(Before-and-after change records)
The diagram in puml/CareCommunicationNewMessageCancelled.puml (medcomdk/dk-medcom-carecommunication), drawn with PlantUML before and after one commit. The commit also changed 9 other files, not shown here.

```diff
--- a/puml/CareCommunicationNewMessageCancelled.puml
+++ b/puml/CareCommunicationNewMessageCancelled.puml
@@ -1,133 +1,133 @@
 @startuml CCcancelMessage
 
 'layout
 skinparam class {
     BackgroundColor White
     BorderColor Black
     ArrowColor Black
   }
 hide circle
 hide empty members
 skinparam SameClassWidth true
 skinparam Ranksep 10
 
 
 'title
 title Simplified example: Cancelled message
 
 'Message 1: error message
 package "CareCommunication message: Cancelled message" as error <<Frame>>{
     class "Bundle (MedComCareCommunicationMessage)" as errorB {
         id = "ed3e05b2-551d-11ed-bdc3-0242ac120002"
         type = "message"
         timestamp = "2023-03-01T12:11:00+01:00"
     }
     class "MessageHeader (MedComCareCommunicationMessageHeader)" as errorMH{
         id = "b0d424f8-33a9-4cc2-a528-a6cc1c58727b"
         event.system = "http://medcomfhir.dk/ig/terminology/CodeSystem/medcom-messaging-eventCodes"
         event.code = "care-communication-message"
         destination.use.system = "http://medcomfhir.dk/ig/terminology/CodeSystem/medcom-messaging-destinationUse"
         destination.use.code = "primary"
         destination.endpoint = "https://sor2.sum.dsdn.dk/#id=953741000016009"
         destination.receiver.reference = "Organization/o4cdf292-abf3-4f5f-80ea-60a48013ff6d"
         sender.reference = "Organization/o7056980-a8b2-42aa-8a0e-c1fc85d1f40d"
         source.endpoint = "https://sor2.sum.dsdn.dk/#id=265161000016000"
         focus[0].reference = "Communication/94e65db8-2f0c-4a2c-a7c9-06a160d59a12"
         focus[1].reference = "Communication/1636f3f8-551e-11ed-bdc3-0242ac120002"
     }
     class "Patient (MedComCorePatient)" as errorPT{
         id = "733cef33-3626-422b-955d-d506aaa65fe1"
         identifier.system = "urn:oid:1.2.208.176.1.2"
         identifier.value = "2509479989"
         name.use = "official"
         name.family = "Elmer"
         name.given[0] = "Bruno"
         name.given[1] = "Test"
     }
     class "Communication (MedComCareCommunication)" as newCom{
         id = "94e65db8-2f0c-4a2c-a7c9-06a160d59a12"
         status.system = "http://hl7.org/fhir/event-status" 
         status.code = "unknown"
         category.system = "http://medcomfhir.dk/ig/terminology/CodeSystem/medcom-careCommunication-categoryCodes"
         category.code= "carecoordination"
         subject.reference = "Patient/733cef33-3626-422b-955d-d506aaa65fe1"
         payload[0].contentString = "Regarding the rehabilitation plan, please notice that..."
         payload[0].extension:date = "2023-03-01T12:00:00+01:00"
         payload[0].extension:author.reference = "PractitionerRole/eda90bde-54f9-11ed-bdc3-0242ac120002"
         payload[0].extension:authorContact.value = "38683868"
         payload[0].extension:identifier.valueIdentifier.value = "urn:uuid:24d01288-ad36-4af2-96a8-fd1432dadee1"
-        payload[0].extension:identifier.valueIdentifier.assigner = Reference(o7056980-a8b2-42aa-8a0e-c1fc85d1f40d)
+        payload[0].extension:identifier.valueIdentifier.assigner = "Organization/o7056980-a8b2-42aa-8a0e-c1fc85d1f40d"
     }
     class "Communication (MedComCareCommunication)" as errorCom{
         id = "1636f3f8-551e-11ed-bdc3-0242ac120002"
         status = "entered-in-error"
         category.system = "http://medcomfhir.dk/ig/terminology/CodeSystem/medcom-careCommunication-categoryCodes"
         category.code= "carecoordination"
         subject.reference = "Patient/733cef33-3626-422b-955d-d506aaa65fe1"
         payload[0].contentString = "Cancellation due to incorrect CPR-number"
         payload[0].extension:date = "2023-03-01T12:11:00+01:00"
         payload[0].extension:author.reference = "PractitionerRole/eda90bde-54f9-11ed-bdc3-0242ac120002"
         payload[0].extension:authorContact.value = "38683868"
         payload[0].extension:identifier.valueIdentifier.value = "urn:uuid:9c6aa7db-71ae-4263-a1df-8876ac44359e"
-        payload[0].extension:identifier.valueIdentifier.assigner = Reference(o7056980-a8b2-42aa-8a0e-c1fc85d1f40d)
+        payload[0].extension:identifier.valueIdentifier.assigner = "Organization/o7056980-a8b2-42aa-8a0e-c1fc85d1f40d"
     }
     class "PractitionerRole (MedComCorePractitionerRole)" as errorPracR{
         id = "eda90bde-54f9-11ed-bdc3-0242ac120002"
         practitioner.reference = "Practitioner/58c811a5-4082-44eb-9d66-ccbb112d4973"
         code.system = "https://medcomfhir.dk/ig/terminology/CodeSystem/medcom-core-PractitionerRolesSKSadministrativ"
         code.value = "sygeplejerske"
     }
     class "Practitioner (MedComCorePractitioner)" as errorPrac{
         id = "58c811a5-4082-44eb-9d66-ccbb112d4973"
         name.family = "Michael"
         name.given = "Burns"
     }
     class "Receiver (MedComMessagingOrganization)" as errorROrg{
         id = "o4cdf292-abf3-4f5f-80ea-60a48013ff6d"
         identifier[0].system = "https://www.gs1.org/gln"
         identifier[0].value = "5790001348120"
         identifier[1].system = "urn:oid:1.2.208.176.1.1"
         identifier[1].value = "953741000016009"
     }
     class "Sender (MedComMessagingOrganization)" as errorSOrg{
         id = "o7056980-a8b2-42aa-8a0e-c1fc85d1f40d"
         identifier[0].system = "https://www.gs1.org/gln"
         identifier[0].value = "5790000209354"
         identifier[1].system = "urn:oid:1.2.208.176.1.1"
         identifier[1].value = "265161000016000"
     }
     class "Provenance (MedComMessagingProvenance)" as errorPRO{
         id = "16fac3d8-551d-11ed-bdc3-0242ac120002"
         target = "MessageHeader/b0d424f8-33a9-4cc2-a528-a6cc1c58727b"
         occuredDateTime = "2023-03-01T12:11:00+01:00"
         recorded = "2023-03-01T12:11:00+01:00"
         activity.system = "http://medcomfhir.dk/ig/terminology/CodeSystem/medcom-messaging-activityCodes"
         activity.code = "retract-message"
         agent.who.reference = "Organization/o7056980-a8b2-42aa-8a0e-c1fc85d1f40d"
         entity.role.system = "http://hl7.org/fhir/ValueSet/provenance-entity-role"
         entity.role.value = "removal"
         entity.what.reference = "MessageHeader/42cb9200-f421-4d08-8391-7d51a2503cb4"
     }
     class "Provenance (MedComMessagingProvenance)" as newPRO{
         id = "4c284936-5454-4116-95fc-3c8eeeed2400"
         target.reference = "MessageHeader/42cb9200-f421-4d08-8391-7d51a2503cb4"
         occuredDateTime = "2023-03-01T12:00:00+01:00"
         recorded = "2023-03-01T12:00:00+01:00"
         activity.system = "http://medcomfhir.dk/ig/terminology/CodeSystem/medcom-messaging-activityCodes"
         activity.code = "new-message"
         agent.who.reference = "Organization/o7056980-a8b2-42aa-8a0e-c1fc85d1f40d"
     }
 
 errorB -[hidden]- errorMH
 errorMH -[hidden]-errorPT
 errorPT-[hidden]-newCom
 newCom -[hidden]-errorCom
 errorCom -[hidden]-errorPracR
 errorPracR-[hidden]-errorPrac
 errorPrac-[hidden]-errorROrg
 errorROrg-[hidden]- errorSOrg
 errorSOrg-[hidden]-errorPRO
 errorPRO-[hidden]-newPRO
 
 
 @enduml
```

• **TASK INSTRUCTIONS**:
Reproduce the records above exactly.

• **SOLUTION**:
The diagram in puml/CareCommunicationNewMessageCancelled.puml (medcomdk/dk-medcom-carecommunication), drawn with PlantUML before and after one commit. The commit also changed 9 other files, not shown here.

```diff
--- a/puml/CareCommunicationNewMessageCancelled.puml
+++ b/puml/CareCommunicationNewMessageCancelled.puml
@@ -1,133 +1,133 @@
 @startuml CCcancelMessage
 
 'layout
 skinparam class {
     BackgroundColor White
     BorderColor Black
     ArrowColor Black
   }
 hide circle
 hide empty members
 skinparam SameClassWidth true
 skinparam Ranksep 10
 
 
 'title
 title Simplified example: Cancelled message
 
 'Message 1: error message
 package "CareCommunication message: Cancelled message" as error <<Frame>>{
     class "Bundle (MedComCareCommunicationMessage)" as errorB {
         id = "ed3e05b2-551d-11ed-bdc3-0242ac120002"
         type = "message"
         timestamp = "2023-03-01T12:11:00+01:00"
     }
     class "MessageHeader (MedComCareCommunicationMessageHeader)" as errorMH{
         id = "b0d424f8-33a9-4cc2-a528-a6cc1c58727b"
         event.system = "http://medcomfhir.dk/ig/terminology/CodeSystem/medcom-messaging-eventCodes"
         event.code = "care-communication-message"
         destination.use.system = "http://medcomfhir.dk/ig/terminology/CodeSystem/medcom-messaging-destinationUse"
         destination.use.code = "primary"
         destination.endpoint = "https://sor2.sum.dsdn.dk/#id=953741000016009"
         destination.receiver.reference = "Organization/o4cdf292-abf3-4f5f-80ea-60a48013ff6d"
         sender.reference = "Organization/o7056980-a8b2-42aa-8a0e-c1fc85d1f40d"
         source.endpoint = "https://sor2.sum.dsdn.dk/#id=265161000016000"
         focus[0].reference = "Communication/94e65db8-2f0c-4a2c-a7c9-06a160d59a12"
         focus[1].reference = "Communication/1636f3f8-551e-11ed-bdc3-0242ac120002"
     }
     class "Patient (MedComCorePatient)" as errorPT{
         id = "733cef33-3626-422b-955d-d506aaa65fe1"
         identifier.system = "urn:oid:1.2.208.176.1.2"
         identifier.value = "2509479989"
         name.use = "official"
         name.family = "Elmer"
         name.given[0] = "Bruno"
         name.given[1] = "Test"
     }
     class "Communication (MedComCareCommunication)" as newCom{
         id = "94e65db8-2f0c-4a2c-a7c9-06a160d59a12"
         status.system = "http://hl7.org/fhir/event-status" 
         status.code = "unknown"
         category.system = "http://medcomfhir.dk/ig/terminology/CodeSystem/medcom-careCommunication-categoryCodes"
         category.code= "carecoordination"
         subject.reference = "Patient/733cef33-3626-422b-955d-d506aaa65fe1"
         payload[0].contentString = "Regarding the rehabilitation plan, please notice that..."
         payload[0].extension:date = "2023-03-01T12:00:00+01:00"
         payload[0].extension:author.reference = "PractitionerRole/eda90bde-54f9-11ed-bdc3-0242ac120002"
         payload[0].extension:authorContact.value = "38683868"
         payload[0].extension:identifier.valueIdentifier.value = "urn:uuid:24d01288-ad36-4af2-96a8-fd1432dadee1"
-        payload[0].extension:identifier.valueIdentifier.assigner = Reference(o7056980-a8b2-42aa-8a0e-c1fc85d1f40d)
+        payload[0].extension:identifier.valueIdentifier.assigner = "Organization/o7056980-a8b2-42aa-8a0e-c1fc85d1f40d"
     }
     class "Communication (MedComCareCommunication)" as errorCom{
         id = "1636f3f8-551e-11ed-bdc3-0242ac120002"
         status = "entered-in-error"
         category.system = "http://medcomfhir.dk/ig/terminology/CodeSystem/medcom-careCommunication-categoryCodes"
         category.code= "carecoordination"
         subject.reference = "Patient/733cef33-3626-422b-955d-d506aaa65fe1"
         payload[0].contentString = "Cancellation due to incorrect CPR-number"
         payload[0].extension:date = "2023-03-01T12:11:00+01:00"
         payload[0].extension:author.reference = "PractitionerRole/eda90bde-54f9-11ed-bdc3-0242ac120002"
         payload[0].extension:authorContact.value = "38683868"
         payload[0].extension:identifier.valueIdentifier.value = "urn:uuid:9c6aa7db-71ae-4263-a1df-8876ac44359e"
-        payload[0].extension:identifier.valueIdentifier.assigner = Reference(o7056980-a8b2-42aa-8a0e-c1fc85d1f40d)
+        payload[0].extension:identifier.valueIdentifier.assigner = "Organization/o7056980-a8b2-42aa-8a0e-c1fc85d1f40d"
     }
     class "PractitionerRole (MedComCorePractitionerRole)" as errorPracR{
         id = "eda90bde-54f9-11ed-bdc3-0242ac120002"
         practitioner.reference = "Practitioner/58c811a5-4082-44eb-9d66-ccbb112d4973"
         code.system = "https://medcomfhir.dk/ig/terminology/CodeSystem/medcom-core-PractitionerRolesSKSadministrativ"
         code.value = "sygeplejerske"
     }
     class "Practitioner (MedComCorePractitioner)" as errorPrac{
         id = "58c811a5-4082-44eb-9d66-ccbb112d4973"
         name.family = "Michael"
         name.given = "Burns"
     }
     class "Receiver (MedComMessagingOrganization)" as errorROrg{
         id = "o4cdf292-abf3-4f5f-80ea-60a48013ff6d"
         identifier[0].system = "https://www.gs1.org/gln"
         identifier[0].value = "5790001348120"
         identifier[1].system = "urn:oid:1.2.208.176.1.1"
         identifier[1].value = "953741000016009"
     }
     class "Sender (MedComMessagingOrganization)" as errorSOrg{
         id = "o7056980-a8b2-42aa-8a0e-c1fc85d1f40d"
         identifier[0].system = "https://www.gs1.org/gln"
         identifier[0].value = "5790000209354"
         identifier[1].system = "urn:oid:1.2.208.176.1.1"
         identifier[1].value = "265161000016000"
     }
     class "Provenance (MedComMessagingProvenance)" as errorPRO{
         id = "16fac3d8-551d-11ed-bdc3-0242ac120002"
         target = "MessageHeader/b0d424f8-33a9-4cc2-a528-a6cc1c58727b"
         occuredDateTime = "2023-03-01T12:11:00+01:00"
         recorded = "2023-03-01T12:11:00+01:00"
         activity.system = "http://medcomfhir.dk/ig/terminology/CodeSystem/medcom-messaging-activityCodes"
         activity.code = "retract-message"
         agent.who.reference = "Organization/o7056980-a8b2-42aa-8a0e-c1fc85d1f40d"
         entity.role.system = "http://hl7.org/fhir/ValueSet/provenance-entity-role"
         entity.role.value = "removal"
         entity.what.reference = "MessageHeader/42cb9200-f421-4d08-8391-7d51a2503cb4"
     }
     class "Provenance (MedComMessagingProvenance)" as newPRO{
         id = "4c284936-5454-4116-95fc-3c8eeeed2400"
         target.reference = "MessageHeader/42cb9200-f421-4d08-8391-7d51a2503cb4"
         occuredDateTime = "2023-03-01T12:00:00+01:00"
         recorded = "2023-03-01T12:00:00+01:00"
         activity.system = "http://medcomfhir.dk/ig/terminology/CodeSystem/medcom-messaging-activityCodes"
         activity.code = "new-message"
         agent.who.reference = "Organization/o7056980-a8b2-42aa-8a0e-c1fc85d1f40d"
     }
 
 errorB -[hidden]- errorMH
 errorMH -[hidden]-errorPT
 errorPT-[hidden]-newCom
 newCom -[hidden]-errorCom
 errorCom -[hidden]-errorPracR
 errorPracR-[hidden]-errorPrac
 errorPrac-[hidden]-errorROrg
 errorROrg-[hidden]- errorSOrg
 errorSOrg-[hidden]-errorPRO
 errorPRO-[hidden]-newPRO
 
 
 @enduml
```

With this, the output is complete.